Responding to the Spirit's Invitation: Engaging God's Mission of the Beloved Community
There are a TON of resources to help you engage in this journey online at creatingbelovedcommunity.org. Log on, connect, learn and grow!
This year the Episcopal Church in Minnesota will continue with the mission opportunity of Engaging God’s Mission of the Beloved Community, looking at it through a new lens: responding to the spirit’s invitation.
What this means, practically, is captured in the language we’ve used in ECMN for years – about the importance of identity, context and sustainability for faith communities. Being in relationship is essential, and in order to build authentic relationship, we have to know who we are, individually and collectively.
We build relationships from a place of abundance, from a place of self-knowledge and clarity. We aren’t trying to fix ourselves or fix someone else. We notice who we are drawn to, and we step towards relationship. Oftentimes, when we’re entering into relationship in the Beloved Community, that step may feel uncomfortable, and we may hesitate. But when we come to the table knowing who we are and what we have to offer, we are able to push through our own discomfort and hesitation in order to step towards others, towards relationship, and towards the transformation that God has planned for us.

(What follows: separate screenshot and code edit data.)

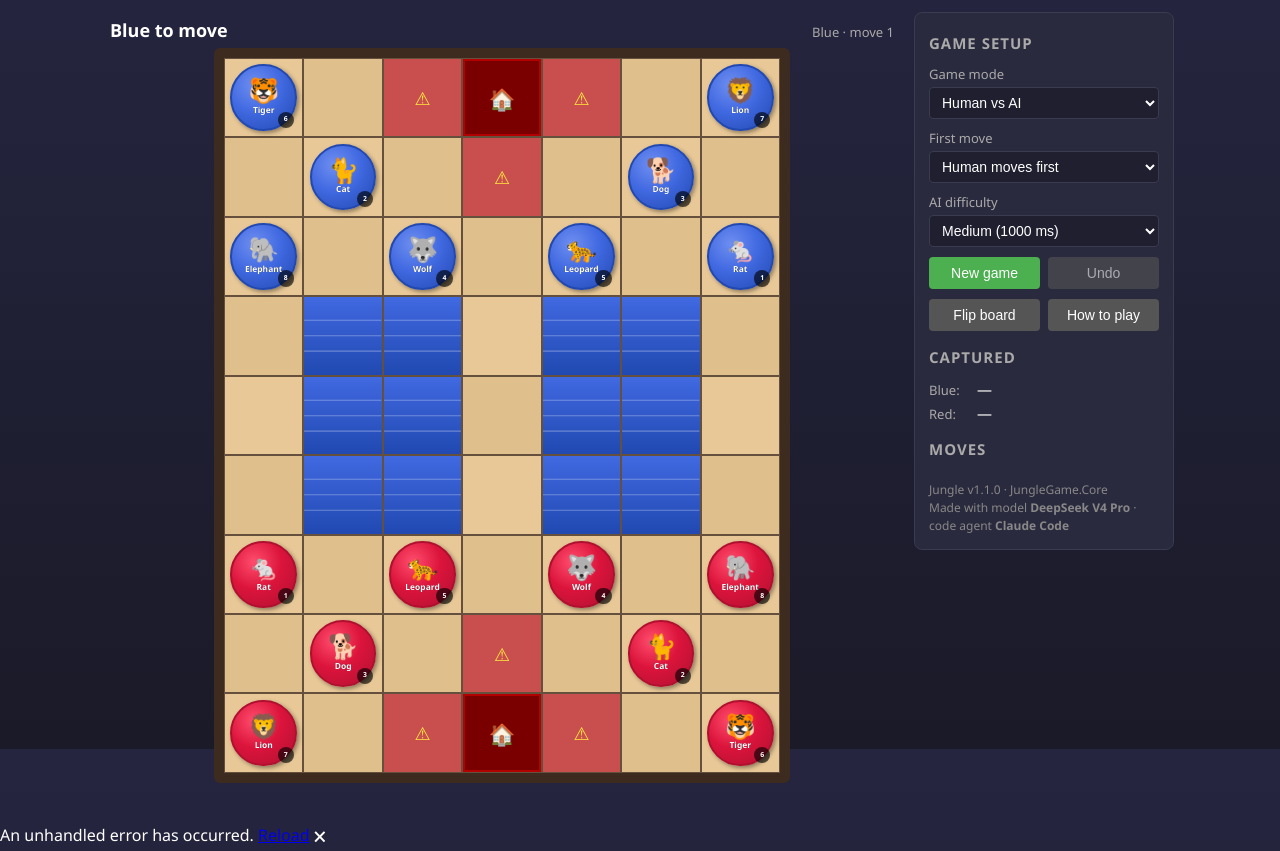
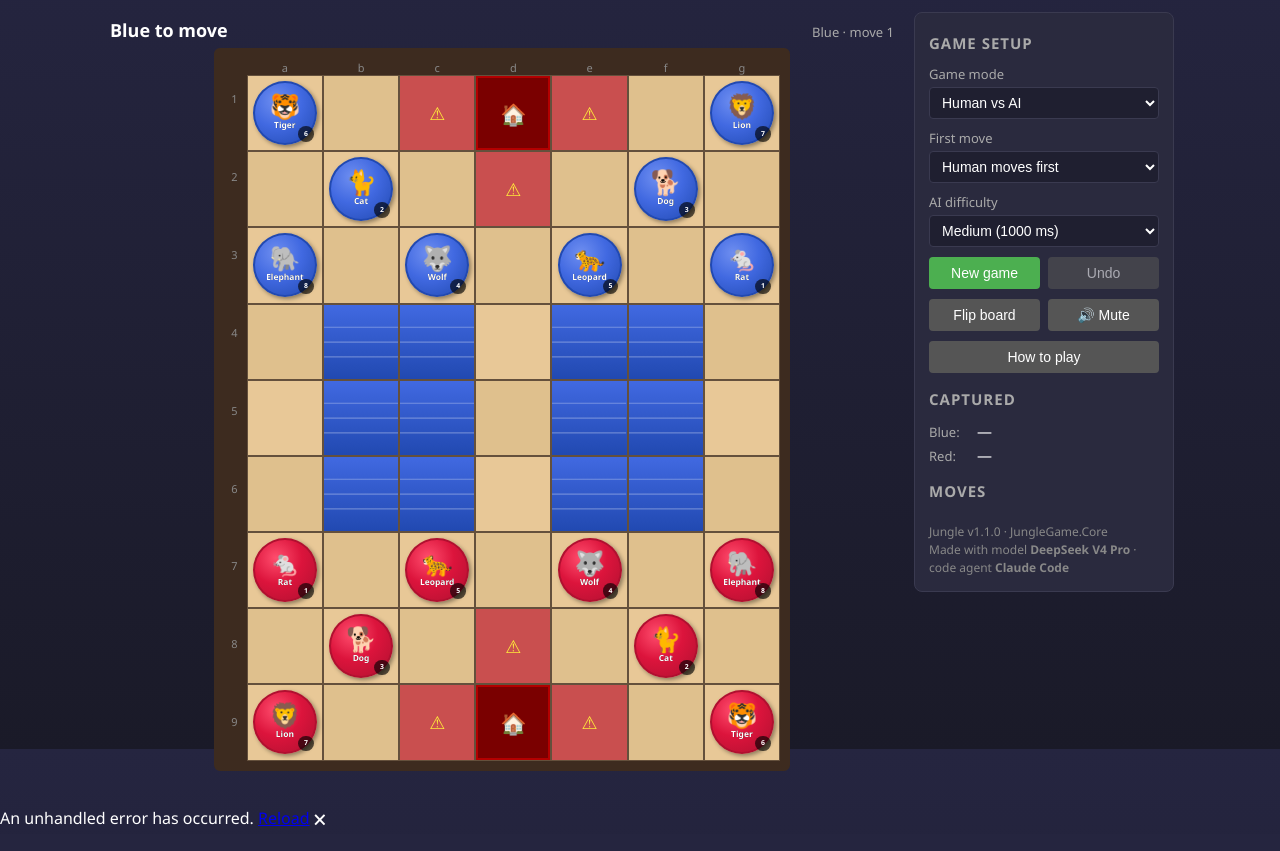
Before and after one commit to xmiao76/deepseek_jungle_web, an ASP.NET Core app: page / in a window 1280 px wide. Shown: the part 51-902 px from the top of the page. After the commit the page ends 877 px from the top, so only its background shows below. Run offline with ASP.NET Core 8, Linux system fonts and the light colour scheme.

Commit message:
feat: add synthesized sounds, capture-ring animation, board coordinates, favicon
- Web Audio synth in wwwroot/js/app.js (move/capture/win/draw/select tones,
  first-gesture unlock, mute) + SoundPlayer wrapper wired into select/move/
  capture/game-end events and a Mute toggle button.
- Capture feedback: expanding gold ring (220 ms ease-out) on the capture
  square, driven by GameService.LastMoveWasCapture/CaptureEpoch.
- a-g / 1-9 coordinate labels that rotate with the board flip (desktop
  DrawCoordinates).
- Favicon exported from the desktop jungle.ico.
- Verified in headless Chromium: coordinates align, mute toggles, capture
  ring fires during an AI-vs-AI game; screenshot QA clean.

```diff
--- a/src/JungleGame.Web/Components/BoardView.razor
+++ b/src/JungleGame.Web/Components/BoardView.razor
@@ -6,7 +6,21 @@
    game / undo / flip snap into place. *@
 
 <div class="board-frame">
-    <div class="board-inner">
+    <div class="board-with-coords">
+        <div class="side-coords" aria-hidden="true">
+            @for (var displayRow = 0; displayRow < BoardCoordinates.Rows; displayRow++)
+            {
+                <span>@(1 + BoardCoordinates.FromDisplay(0, displayRow, Service.IsFlipped).Row)</span>
+            }
+        </div>
+        <div class="board-main">
+            <div class="top-coords" aria-hidden="true">
+                @for (var displayCol = 0; displayCol < BoardCoordinates.Cols; displayCol++)
+                {
+                    <span>@((char)('a' + BoardCoordinates.FromDisplay(displayCol, 0, Service.IsFlipped).Col))</span>
+                }
+            </div>
+            <div class="board-inner">
         <div class="board-grid">
             @for (var displayRow = 0; displayRow < BoardCoordinates.Rows; displayRow++)
             {
@@ -94,7 +108,20 @@
                     </div>
                 </div>
             }
+
+            @* Desktop capture feedback: an expanding, fading gold ring on the capture square. *@
+            @if (Service.LastMoveWasCapture && Service.LastMoveTo is { } captureTo)
+            {
+                var cdc = BoardCoordinates.DisplayCol(captureTo, Service.IsFlipped);
+                var cdr = BoardCoordinates.DisplayRow(captureTo, Service.IsFlipped);
+                var ringLeft = ((cdc + 0.5) * 100.0 / BoardCoordinates.Cols).ToString("0.####", CultureInfo.InvariantCulture);
+                var ringTop = ((cdr + 0.5) * 100.0 / BoardCoordinates.Rows).ToString("0.####", CultureInfo.InvariantCulture);
+
+                <div class="capture-ring" @key="Service.CaptureEpoch" style="@($"left:{ringLeft}%;top:{ringTop}%")"></div>
+            }
         </div>
+    </div>
+    </div>
     </div>
 </div>
 
--- a/src/JungleGame.Web/Pages/Index.razor
+++ b/src/JungleGame.Web/Pages/Index.razor
@@ -1,4 +1,5 @@
 @page "/"
+@inject SoundPlayer Sound
 @inject NavigationManager Nav
 @inject IJSRuntime JS
 @implements IDisposable
@@ -80,6 +81,9 @@
             </div>
             <div class="button-row">
                 <button class="btn" @onclick="Flip">Flip board</button>
+                <button class="btn" @onclick="ToggleMute">@(Sound.IsMuted ? "🔇 Unmute" : "🔊 Mute")</button>
+            </div>
+            <div class="button-row">
                 <button class="btn" @onclick="() => _showHowToPlay = true">How to play</button>
             </div>
 
@@ -162,9 +166,14 @@
         var outcome = _service.OnSquareClicked(position);
         StateHasChanged();
 
-        if (outcome == ClickOutcome.Moved && _service.ShouldAiMove())
+        switch (outcome)
         {
-            _ = RunAiTurnAsync();
+            case ClickOutcome.Selected:
+                _ = Sound.PlayAsync("select");
+                break;
+            case ClickOutcome.Moved when _service.ShouldAiMove():
+                _ = RunAiTurnAsync();
+                break;
         }
     }
 
@@ -191,6 +200,8 @@
         _service.ToggleFlip();
         StateHasChanged();
     }
+
+    private void ToggleMute() => Sound.SetMuted(!Sound.IsMuted);
 
     private void OnGameModeChanged(ChangeEventArgs e)
     {
@@ -232,11 +243,13 @@
     private void OnMoveExecuted(Move move, Piece? captured)
     {
         StateHasChanged();
+        _ = Sound.PlayAsync(captured is not null ? "capture" : "move");
     }
 
     private void OnGameEnded(GameStatus status)
     {
         StateHasChanged();
+        _ = Sound.PlayAsync(status == GameStatus.Draw ? "draw" : "win");
     }
 
     // --- AI turn loop (desktop DoAIMove, marshalled onto the render thread) ----------
--- a/src/JungleGame.Web/Program.cs
+++ b/src/JungleGame.Web/Program.cs
@@ -8,5 +8,6 @@ builder.RootComponents.Add<App>("#app");
 builder.RootComponents.Add<HeadOutlet>("head::after");
 
 builder.Services.AddScoped<GameService>();
+builder.Services.AddScoped<SoundPlayer>();
 
 await builder.Build().RunAsync();
--- a/src/JungleGame.Web/wwwroot/css/app.css
+++ b/src/JungleGame.Web/wwwroot/css/app.css
@@ -218,6 +218,49 @@ body {
     background: var(--board-frame);
     max-width: min(72vh, 660px);
     margin: 0 auto;
+}
+
+/* Board with a–g / 1–9 coordinate labels (desktop DrawCoordinates); labels show the
+   logical square of each display cell, so they rotate with the flip. */
+.board-with-coords {
+    display: grid;
+    grid-template-columns: 1.3em 1fr;
+    grid-template-rows: auto 1fr;
+    gap: 2px;
+}
+
+.side-coords {
+    grid-row: 2;
+    grid-column: 1;
+    display: grid;
+    grid-template-rows: repeat(9, 1fr);
+}
+
+.side-coords span {
+    display: flex;
+    align-items: center;
+    justify-content: center;
+    font-size: 11px;
+    color: var(--text-muted);
+}
+
+.board-main {
+    grid-row: 2;
+    grid-column: 2;
+    display: grid;
+    grid-template-rows: auto 1fr;
+}
+
+.top-coords {
+    grid-row: 1;
+    display: grid;
+    grid-template-columns: repeat(7, 1fr);
+}
+
+.top-coords span {
+    text-align: center;
+    font-size: 11px;
+    color: var(--text-muted);
 }
 
 .board-inner {
@@ -445,6 +488,29 @@ body {
     text-shadow: 0.01em 0.01em 0.02em rgba(0, 0, 0, 0.8);
 }
 
+/* Desktop capture feedback: expanding, fading gold ring (220 ms QuadraticEase EaseOut). */
+.capture-ring {
+    position: absolute;
+    width: calc(100% / 7 * 0.84);
+    height: calc(100% / 9 * 0.84);
+    border: 3px solid var(--gold);
+    border-radius: 50%;
+    pointer-events: none;
+    opacity: 0;
+    animation: capture-ring 220ms cubic-bezier(0.25, 0.46, 0.45, 0.94) forwards;
+}
+
+@keyframes capture-ring {
+    0% {
+        transform: translate(-50%, -50%) scale(0.5);
+        opacity: 1;
+    }
+    100% {
+        transform: translate(-50%, -50%) scale(1.4);
+        opacity: 0;
+    }
+}
+
 /* ---- Result overlay ---- */
 .result-overlay {
     position: absolute;
--- a/src/JungleGame.Web/wwwroot/index.html
+++ b/src/JungleGame.Web/wwwroot/index.html
@@ -7,6 +7,7 @@
     <title>Jungle — Dou Shou Qi</title>
     <base href="/" />
     <link rel="stylesheet" href="css/app.css" />
+    <link rel="icon" type="image/png" href="favicon.png" />
 </head>
 
 <body>
--- a/src/JungleGame.Web/wwwroot/js/app.js
+++ b/src/JungleGame.Web/wwwroot/js/app.js
@@ -1,6 +1,77 @@
-// Small JS surface exposed to Blazor. Audio synthesis (Phase 5) joins this file.
-window.jungleEnv = {
-    // Required by the threading badge: without cross-origin isolation the page has no
-    // SharedArrayBuffer and .NET WASM threading (the background-thread AI) cannot start.
-    isCrossOriginIsolated: () => self.crossOriginIsolated === true,
-};
+// Synthesized sound effects via Web Audio — the desktop app has no audio assets, so the web
+// edition creates them fresh. The AudioContext is unlocked on the first user gesture
+// (browsers require one before audio can play). Also exposes the environment probe for the
+// threading badge.
+(() => {
+    let ctx = null;
+    let muted = false;
+
+    const ensure = () => {
+        if (!ctx) {
+            const AC = window.AudioContext || window.webkitAudioContext;
+            if (AC) {
+                ctx = new AC();
+            }
+        }
+        if (ctx && ctx.state === 'suspended') {
+            ctx.resume();
+        }
+        return ctx;
+    };
+
+    // Unlock on the first gesture so later non-gesture sounds (AI moves, win fanfare) work.
+    document.addEventListener('pointerdown', () => ensure(), { once: true });
+
+    const tone = (freq, start, dur, type = 'sine', peak = 0.15) => {
+        const c = ensure();
+        if (!c || muted) {
+            return;
+        }
+        const osc = c.createOscillator();
+        const gain = c.createGain();
+        osc.type = type;
+        osc.frequency.value = freq;
+        const t0 = c.currentTime + start;
+        gain.gain.setValueAtTime(0.0001, t0);
+        gain.gain.exponentialRampToValueAtTime(peak, t0 + 0.012);
+        gain.gain.exponentialRampToValueAtTime(0.0001, t0 + dur);
+        osc.connect(gain);
+        gain.connect(c.destination);
+        osc.start(t0);
+        osc.stop(t0 + dur + 0.05);
+    };
+
+    window.jungleSound = {
+        unlock: ensure,
+        setMuted: (m) => { muted = m; },
+        play: (kind) => {
+            if (muted) {
+                return;
+            }
+            switch (kind) {
+                case 'select':
+                    tone(660, 0, 0.08, 'triangle', 0.1);
+                    break;
+                case 'move':
+                    tone(440, 0, 0.09, 'sine', 0.16);
+                    tone(587, 0.035, 0.07, 'sine', 0.09);
+                    break;
+                case 'capture':
+                    tone(330, 0, 0.1, 'square', 0.09);
+                    tone(220, 0.06, 0.15, 'sawtooth', 0.11);
+                    break;
+                case 'win':
+                    [523, 659, 784, 1047].forEach((f, i) => tone(f, i * 0.12, 0.24, 'triangle', 0.14));
+                    break;
+                case 'draw':
+                    [392, 330].forEach((f, i) => tone(f, i * 0.16, 0.28, 'sine', 0.12));
+                    break;
+            }
+        },
+    };
+
+    // Environment probes for the UI (threading badge).
+    window.jungleEnv = {
+        isCrossOriginIsolated: () => self.crossOriginIsolated === true,
+    };
+})();
```
Also changed, not shown: src/JungleGame.Web/Services/GameService.cs (+14 -0 lines), src/JungleGame.Web/Services/SoundPlayer.cs (added, +37 -0 lines), src/JungleGame.Web/wwwroot/favicon.png (added).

What you’re being invited into is year is to:
- Discern your gifts, individually and collectively
- Map the assets of your faith community and city
- Build relationships with individuals and organizations in your community by identifying places where there is energy, overlap and connection. These relationships will lead towards shared and collective actions of justice and reconciliation.

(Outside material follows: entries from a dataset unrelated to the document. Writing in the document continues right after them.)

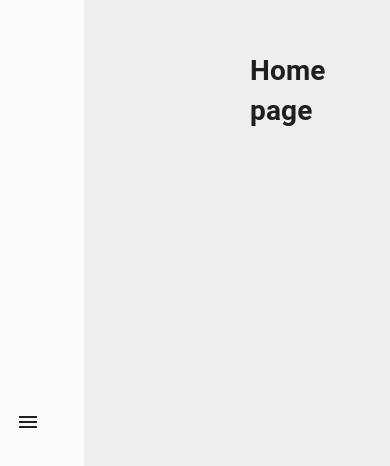
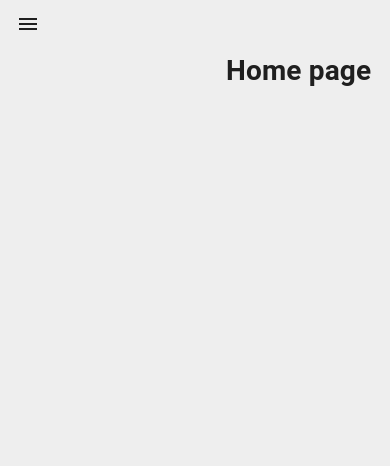
Before and after one commit to nkzinovyeva/QVIK_admin_event_project, a React (Create React App) app: page / in a window 390 px wide. Shown: the top 466 px of the page. Built offline with nearby package versions, Linux system fonts and the light colour scheme.

Commit message:
fix the "hamburger" icon - Natalia

```diff
--- a/src/App.js
+++ b/src/App.js
@@ -6,7 +6,6 @@ import Hidden from "@material-ui/core/Hidden";
 import IconButton from "@material-ui/core/IconButton";
 import MenuIcon from "@material-ui/icons/Menu";
 import Toolbar from "@material-ui/core/Toolbar";
-import Typography from "@material-ui/core/Typography";
 import { makeStyles, useTheme } from "@material-ui/core/styles";
 import { Switch, Route, BrowserRouter } from 'react-router-dom';
 import Home from './components/Home';
@@ -14,10 +13,6 @@ import PageEvents from './components/Events';
 import PageRestaurants from './components/Restaurants';
 
 import AppMenu from './AppMenu'
-
-//const Home = () => <Typography variant="h3" component="h3">Home</Typography>
-//const PageRestaurants = () => <Typography variant="h3" component="h3">Restaurants Page</Typography>
-//const PageEvents = () => <Typography variant="h3" component="h3">Events Page</Typography>
 
 function ResponsiveDrawer(props) {
   const { window } = props;
@@ -36,7 +31,7 @@ function ResponsiveDrawer(props) {
     <BrowserRouter>
       <div className={classes.root}>
         <CssBaseline />
-          <Toolbar>
+          <Toolbar  className={classes.toolbar}>
             <IconButton
               color="inherit"
               aria-label="open drawer"
@@ -47,7 +42,7 @@ function ResponsiveDrawer(props) {
               <MenuIcon />
             </IconButton>
           </Toolbar>
-        <nav className={classes.drawer} aria-label="mailbox folders">
+        <nav className={classes.drawer} >
           {/* The implementation can be swapped with js to avoid SEO duplication of links. */}
           <Hidden smUp implementation="css">
             <Drawer
@@ -110,9 +105,13 @@ const useStyles = makeStyles((theme) => ({
     }
   },
   // necessary for content to be below app bar
-  toolbar: theme.mixins.toolbar,
+  toolbar: {
+    alignItems: "flex-start",
+    backgroundColor: "#EEEEEE",
+    width: drawerWidth/4
+  },
   drawerPaper: {
-    width: drawerWidth,
+    width: drawerWidth
   },
   content: {
     flexGrow: 1,
--- a/src/index.js
+++ b/src/index.js
@@ -5,9 +5,9 @@ import App from './App';
 import reportWebVitals from './reportWebVitals';
 
 ReactDOM.render(
-  <React.StrictMode>
-    <App />
-  </React.StrictMode>,
+  //<React.StrictMode>
+    <App />,
+  //</React.StrictMode>,
   document.getElementById('root')
 );
 
```
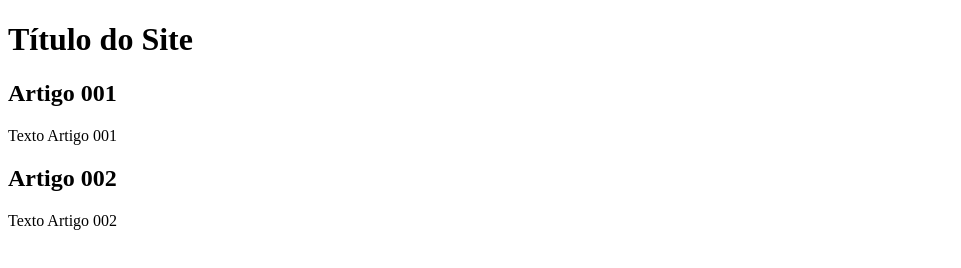
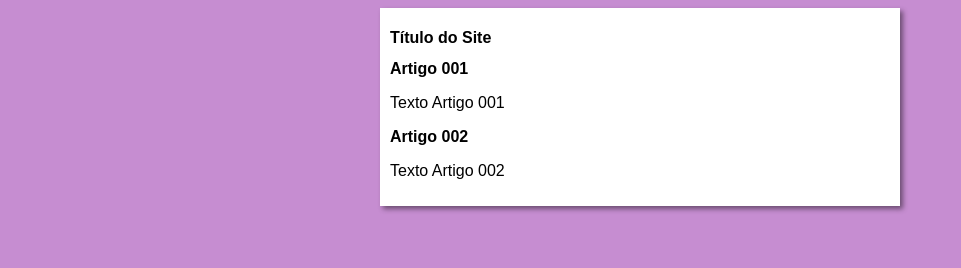
Before and after one commit to williamwallace050/projeto-site, a plain HTML site: page index.html in a window 1280 px wide. Shown: the whole page, without its empty margins (0-961 px from the left). Drawn offline with Linux system fonts and the light colour scheme.

Commit message:
iniciei o design

```diff
--- /dev/null
+++ b/estilos/style.css
@@ -0,0 +1,16 @@
+* {
+    font-family: Arial, Helvetica, sans-serif;
+    font-size: 16px;
+}
+
+body {
+    background-color: rgb(198, 141, 209);
+}
+
+main {
+    background-color: white;
+    width: 500px;
+    margin: auto;
+    padding: 10px;
+    box-shadow: 3px 3px 5px rgba(0, 0, 0, 0.459);
+}
--- a/index.html
+++ b/index.html
@@ -5,6 +5,7 @@
     <meta charset="UTF-8">
     <meta name="viewport" content="width=device-width, initial-scale=1.0">
     <title>Título do Site</title>
+    <link rel="stylesheet" href="estilos/style.css">
 </head>
 
 <body>
```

Doing this good work will help us create a Beloved Community in which:
Faith communities deepen their ability to act from a place of abundance, understanding their giftedness and realigning their work, strategy and mission in accordance with the energy and movement of God.

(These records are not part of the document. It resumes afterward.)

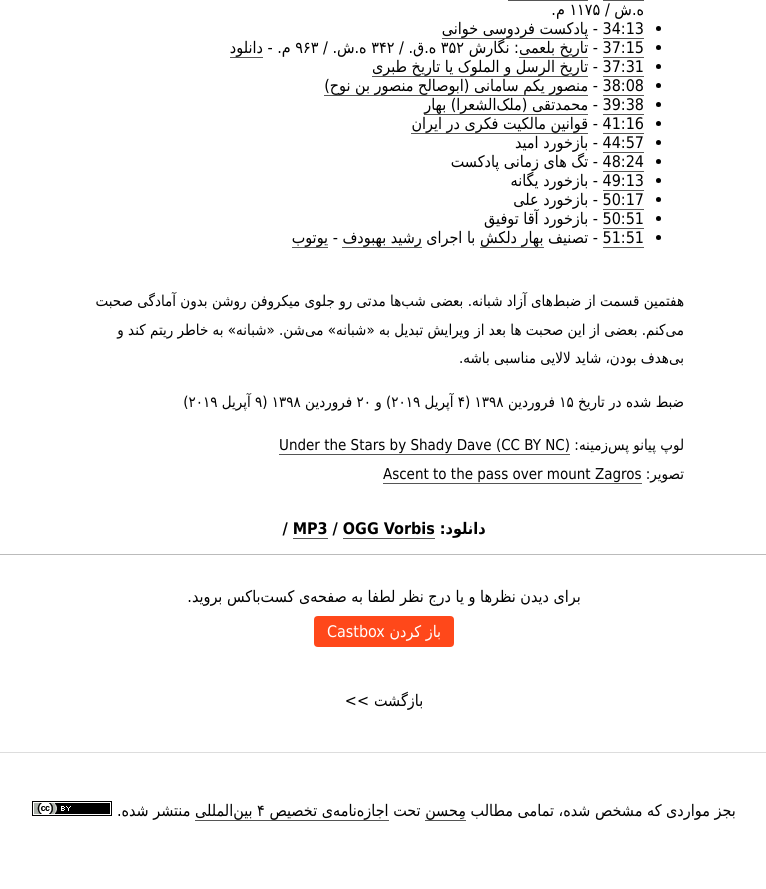
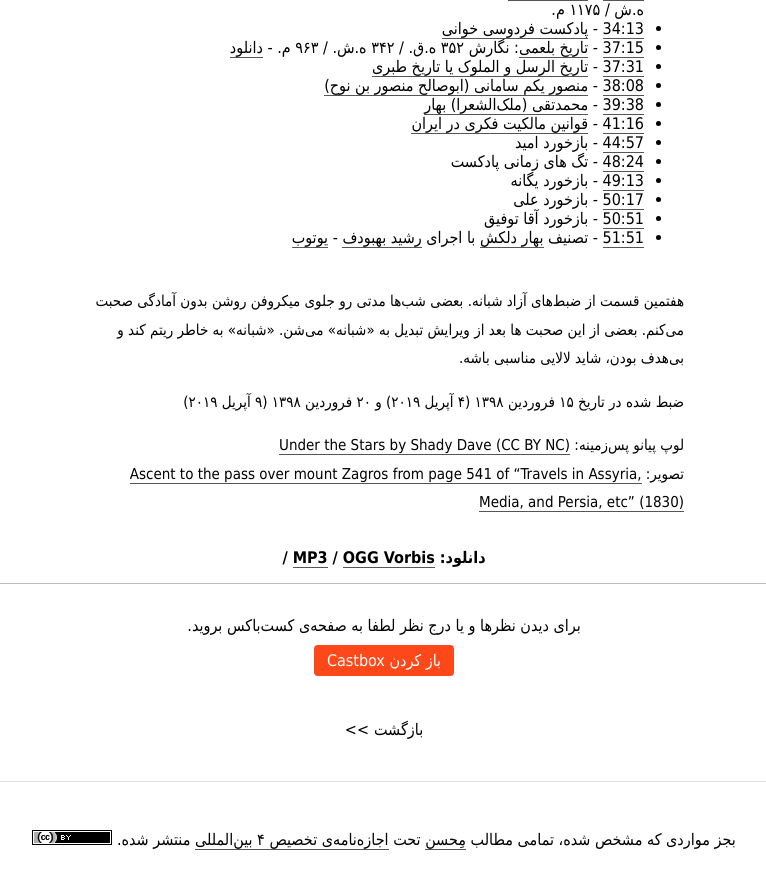
Before and after one commit to mohsend/mehsen.ir, a Jekyll site: the page built from _posts/2019-04-09-shabane-007.md, in a window 1280 px wide and 900 px high, scrolled down 1613 px. Shown: the top 889 px of the window, without its empty margins (256-1022 px from the left). Built offline with Jekyll 4.4.1, drawn with Linux system fonts in a browser that asks for light colours; some web fonts are replaced.

Commit message:
ADD picture details

```diff
--- a/_posts/2019-04-09-shabane-007.md
+++ b/_posts/2019-04-09-shabane-007.md
@@ -67,4 +67,4 @@ podcast:
 ضبط شده در تاریخ ۱۵ فروردین ۱۳۹۸ (۴ آپریل ۲۰۱۹) و ۲۰ فروردین ۱۳۹۸ (۹ آپریل ۲۰۱۹)
 
 لوپ پیانو پس‌زمینه: [Under the Stars by Shady Dave (CC BY NC)](https://freesound.org/people/ShadyDave/sounds/325108/)
-تصویر: [Ascent to the pass over mount Zagros](https://www.flickr.com/photos/britishlibrary/11221615664/)
+تصویر: [Ascent to the pass over mount Zagros from page 541 of "Travels in Assyria, Media, and Persia, etc" (1830)](https://www.flickr.com/photos/britishlibrary/11221615664/)
```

Neighborhoods are enriched. As faith communities enter into their neighborhoods with fullness and confidence, building relationships and looking for opportunities for collective action that benefits their neighbors, communities will become more abundant, finding that they have what they need to meet the needs of those around them.